Last year, Dr. Chen was admitted as a Fellow of the Royal Society of Chemistry. Dr. Chen commented that, “While being recognized with my research achievements, I am also serving as an Associate Editor of the scientific journal ‘Journal of Materials Chemistry B.’ I think my selection as a Fellow also recognizes that contribution. I handle the peer review of around 300 papers a year. That’s roughly 1 paper every day!”

Dr. Chen holds a concurrent position as Professor in the Doctoral Program in Materials Science and Engineering in the NIMS-Tsukuba University Joint Graduate School Program and is extremely enthusiastic in advising students. “I always work with students with the feeling that they’re my own children. My stance is that I’m a strict but warmhearted advisor where research is concerned, and outside of the research setting, we’re friends.

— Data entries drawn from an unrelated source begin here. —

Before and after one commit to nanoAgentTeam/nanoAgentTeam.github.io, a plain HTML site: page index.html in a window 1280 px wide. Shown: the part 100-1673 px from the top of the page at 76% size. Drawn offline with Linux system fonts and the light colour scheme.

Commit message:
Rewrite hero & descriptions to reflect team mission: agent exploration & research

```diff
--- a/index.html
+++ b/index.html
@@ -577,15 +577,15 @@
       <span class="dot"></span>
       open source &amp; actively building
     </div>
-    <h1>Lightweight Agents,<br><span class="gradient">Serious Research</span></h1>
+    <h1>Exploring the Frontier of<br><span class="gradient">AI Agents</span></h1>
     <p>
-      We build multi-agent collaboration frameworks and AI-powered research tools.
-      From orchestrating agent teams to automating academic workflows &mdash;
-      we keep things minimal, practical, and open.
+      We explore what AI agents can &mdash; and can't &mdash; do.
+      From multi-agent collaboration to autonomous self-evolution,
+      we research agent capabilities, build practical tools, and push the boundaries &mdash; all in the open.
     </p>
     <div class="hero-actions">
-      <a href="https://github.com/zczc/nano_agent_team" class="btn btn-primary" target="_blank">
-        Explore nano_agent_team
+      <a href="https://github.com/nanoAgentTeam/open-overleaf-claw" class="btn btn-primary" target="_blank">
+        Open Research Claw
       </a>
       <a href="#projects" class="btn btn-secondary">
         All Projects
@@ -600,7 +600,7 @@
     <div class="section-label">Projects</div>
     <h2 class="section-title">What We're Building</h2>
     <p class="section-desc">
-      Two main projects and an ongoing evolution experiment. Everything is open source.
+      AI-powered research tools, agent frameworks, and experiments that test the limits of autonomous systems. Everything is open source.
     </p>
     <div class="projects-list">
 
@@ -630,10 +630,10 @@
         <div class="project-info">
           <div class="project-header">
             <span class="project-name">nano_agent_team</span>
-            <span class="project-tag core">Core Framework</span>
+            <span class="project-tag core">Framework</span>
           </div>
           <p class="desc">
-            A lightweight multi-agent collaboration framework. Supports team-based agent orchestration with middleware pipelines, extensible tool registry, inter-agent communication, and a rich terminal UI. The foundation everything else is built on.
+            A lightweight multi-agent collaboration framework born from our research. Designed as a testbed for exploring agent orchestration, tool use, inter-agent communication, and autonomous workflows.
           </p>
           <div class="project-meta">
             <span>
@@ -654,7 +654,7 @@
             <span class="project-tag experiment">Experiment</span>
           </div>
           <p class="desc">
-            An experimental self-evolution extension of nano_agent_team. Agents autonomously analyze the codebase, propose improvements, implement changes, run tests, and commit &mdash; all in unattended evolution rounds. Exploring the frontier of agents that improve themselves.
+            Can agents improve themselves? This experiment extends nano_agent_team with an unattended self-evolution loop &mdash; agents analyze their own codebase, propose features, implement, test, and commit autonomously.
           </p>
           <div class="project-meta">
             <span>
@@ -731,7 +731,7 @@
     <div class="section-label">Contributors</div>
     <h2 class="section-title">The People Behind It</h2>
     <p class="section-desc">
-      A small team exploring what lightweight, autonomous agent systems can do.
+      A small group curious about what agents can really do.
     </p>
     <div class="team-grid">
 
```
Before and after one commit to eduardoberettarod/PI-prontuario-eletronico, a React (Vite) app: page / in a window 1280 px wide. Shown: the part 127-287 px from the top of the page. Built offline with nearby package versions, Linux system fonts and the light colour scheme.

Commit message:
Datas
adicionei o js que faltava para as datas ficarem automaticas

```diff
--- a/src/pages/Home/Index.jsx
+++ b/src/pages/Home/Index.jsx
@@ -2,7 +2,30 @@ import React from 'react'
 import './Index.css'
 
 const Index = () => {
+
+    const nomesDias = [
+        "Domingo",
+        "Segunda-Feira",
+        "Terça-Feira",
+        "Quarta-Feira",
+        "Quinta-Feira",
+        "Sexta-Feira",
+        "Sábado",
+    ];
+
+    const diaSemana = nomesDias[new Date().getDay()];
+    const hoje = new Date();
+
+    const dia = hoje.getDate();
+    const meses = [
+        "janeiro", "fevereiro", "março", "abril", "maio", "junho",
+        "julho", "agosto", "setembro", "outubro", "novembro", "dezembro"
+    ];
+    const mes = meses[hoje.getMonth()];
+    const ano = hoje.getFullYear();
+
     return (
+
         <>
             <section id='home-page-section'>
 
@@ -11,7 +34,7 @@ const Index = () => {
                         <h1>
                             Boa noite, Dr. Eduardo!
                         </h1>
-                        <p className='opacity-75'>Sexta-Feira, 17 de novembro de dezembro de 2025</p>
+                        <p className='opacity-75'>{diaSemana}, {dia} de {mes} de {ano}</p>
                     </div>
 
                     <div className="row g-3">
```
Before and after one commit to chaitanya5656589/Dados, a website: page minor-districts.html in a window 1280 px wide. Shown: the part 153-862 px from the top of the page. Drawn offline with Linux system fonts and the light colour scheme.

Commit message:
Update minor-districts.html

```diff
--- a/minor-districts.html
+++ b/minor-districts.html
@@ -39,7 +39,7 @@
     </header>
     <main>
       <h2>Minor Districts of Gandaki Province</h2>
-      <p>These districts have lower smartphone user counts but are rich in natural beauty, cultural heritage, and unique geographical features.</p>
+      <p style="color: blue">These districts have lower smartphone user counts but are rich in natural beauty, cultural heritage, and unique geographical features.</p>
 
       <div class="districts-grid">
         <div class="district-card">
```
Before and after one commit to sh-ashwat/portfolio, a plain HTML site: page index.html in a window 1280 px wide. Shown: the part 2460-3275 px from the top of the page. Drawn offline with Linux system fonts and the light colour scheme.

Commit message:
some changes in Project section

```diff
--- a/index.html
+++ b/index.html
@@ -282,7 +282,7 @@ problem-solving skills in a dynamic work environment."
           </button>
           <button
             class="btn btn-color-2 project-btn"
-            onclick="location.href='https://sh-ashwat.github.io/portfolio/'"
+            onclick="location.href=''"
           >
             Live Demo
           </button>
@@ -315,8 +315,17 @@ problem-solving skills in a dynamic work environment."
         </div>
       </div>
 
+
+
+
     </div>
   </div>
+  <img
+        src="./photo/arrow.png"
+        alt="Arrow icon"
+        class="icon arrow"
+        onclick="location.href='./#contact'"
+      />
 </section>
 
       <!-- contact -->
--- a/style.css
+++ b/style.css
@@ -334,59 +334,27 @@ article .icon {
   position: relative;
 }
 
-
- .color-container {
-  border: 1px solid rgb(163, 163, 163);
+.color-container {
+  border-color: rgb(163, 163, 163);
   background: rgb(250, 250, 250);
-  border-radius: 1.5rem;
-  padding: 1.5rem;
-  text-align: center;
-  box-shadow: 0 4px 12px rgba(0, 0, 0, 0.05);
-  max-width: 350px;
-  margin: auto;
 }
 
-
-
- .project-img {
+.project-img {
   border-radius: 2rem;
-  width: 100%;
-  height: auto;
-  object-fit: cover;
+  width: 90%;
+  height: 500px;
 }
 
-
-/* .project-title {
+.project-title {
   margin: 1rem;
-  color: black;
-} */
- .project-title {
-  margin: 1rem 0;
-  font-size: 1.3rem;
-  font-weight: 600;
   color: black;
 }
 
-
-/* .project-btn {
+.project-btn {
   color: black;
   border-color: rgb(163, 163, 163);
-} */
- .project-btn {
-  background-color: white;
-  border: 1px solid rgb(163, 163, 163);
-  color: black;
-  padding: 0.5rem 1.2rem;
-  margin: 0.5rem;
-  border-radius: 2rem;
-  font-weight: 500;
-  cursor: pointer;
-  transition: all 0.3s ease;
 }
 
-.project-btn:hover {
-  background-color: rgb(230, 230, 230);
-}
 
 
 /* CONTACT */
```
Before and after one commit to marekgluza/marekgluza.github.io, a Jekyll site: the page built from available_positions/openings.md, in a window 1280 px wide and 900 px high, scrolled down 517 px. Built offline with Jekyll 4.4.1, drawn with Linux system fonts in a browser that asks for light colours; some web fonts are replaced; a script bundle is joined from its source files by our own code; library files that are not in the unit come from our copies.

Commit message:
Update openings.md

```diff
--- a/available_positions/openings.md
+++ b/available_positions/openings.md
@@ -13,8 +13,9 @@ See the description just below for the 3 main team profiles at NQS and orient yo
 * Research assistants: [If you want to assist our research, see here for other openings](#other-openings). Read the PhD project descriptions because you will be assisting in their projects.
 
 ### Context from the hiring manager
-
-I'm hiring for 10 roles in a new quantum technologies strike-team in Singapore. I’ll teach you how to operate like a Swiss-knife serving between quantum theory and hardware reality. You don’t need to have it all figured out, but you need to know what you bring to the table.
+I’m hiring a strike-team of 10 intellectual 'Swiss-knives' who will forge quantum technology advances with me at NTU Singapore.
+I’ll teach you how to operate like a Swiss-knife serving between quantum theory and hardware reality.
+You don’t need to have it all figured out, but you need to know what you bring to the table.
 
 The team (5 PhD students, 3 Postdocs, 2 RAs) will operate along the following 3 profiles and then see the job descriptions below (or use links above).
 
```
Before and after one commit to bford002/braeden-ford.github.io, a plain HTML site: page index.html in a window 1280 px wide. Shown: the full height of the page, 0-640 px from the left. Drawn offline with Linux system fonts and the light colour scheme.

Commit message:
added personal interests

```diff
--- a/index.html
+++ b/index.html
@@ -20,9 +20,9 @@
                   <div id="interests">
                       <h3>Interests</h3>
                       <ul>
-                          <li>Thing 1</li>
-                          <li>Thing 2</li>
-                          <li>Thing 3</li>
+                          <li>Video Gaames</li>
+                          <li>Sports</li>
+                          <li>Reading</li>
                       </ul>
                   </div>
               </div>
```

I always think about communication.”

The vitality of this serious, genial Dr. Chen may be the result of physical training. “In my daily life, I like sports, and I play often. I play ping-pong, badminton and sometimes basketball too. Since I’m busy, I think about how I can train efficiently in a short time. Now, running every day is indispensable for that. I go running around 10 pm every day,” Dr. Chen laughs.

Finally, we asked Dr. Chen about his dream as a researcher. “I have a short-term dream and a long-term dream. In the short term, my dream is of course practical application of my present results; I want to continue to the clinical level. For example, in skin transplantation and regeneration of articular cartilage for patients with osteoarthritis (degenerative joint diseases), fields like that. However, my long-term dream, and goal, is after all treatment of cancer. In particular, I want to give patients with terminal cancers some kind of hope. Unlike early stage cancers, no effective therapeutic methods have been established for terminal cancers yet. If I can be useful, even in some small way, in improving recovery and prognosis quality-of-life by applying
new materials, that is my dream for this lifetime.

Guoping Chen  Guoping Chen  MANA Principal Investigator Coordinator of Nano-Life Field, Unit Director of Tissue Regeneration Materials Unit and Biomaterials Unit
Nano-Life Field, MANA PI Coordinator, Unit Director of Tissue Regeneration Materials Unit and Biomaterials Unit
Ph.D. Engineering. Came to Japan in 1993 and studied at the Kyoto University Graduate School of Engineering, Department of Material Chemistry, where he received his Ph.D. Previous positions include Postdoctoral Researcher, Nara Institute of Science and Technology, Graduate School of Materials Science (1997), Postdoctoral Researcher, National Institute for Advanced Interdisciplinary Research (1998), Researcher (2000) and Senior Researcher (2003), National Institute of Advanced Industrial Science and Technology, Senior Researcher, NIMS (2004) and Group Leader (2007). Dr. Chen has been a MANA Principal Investigator and Unit Director since 2011, and has held his current position since 2015.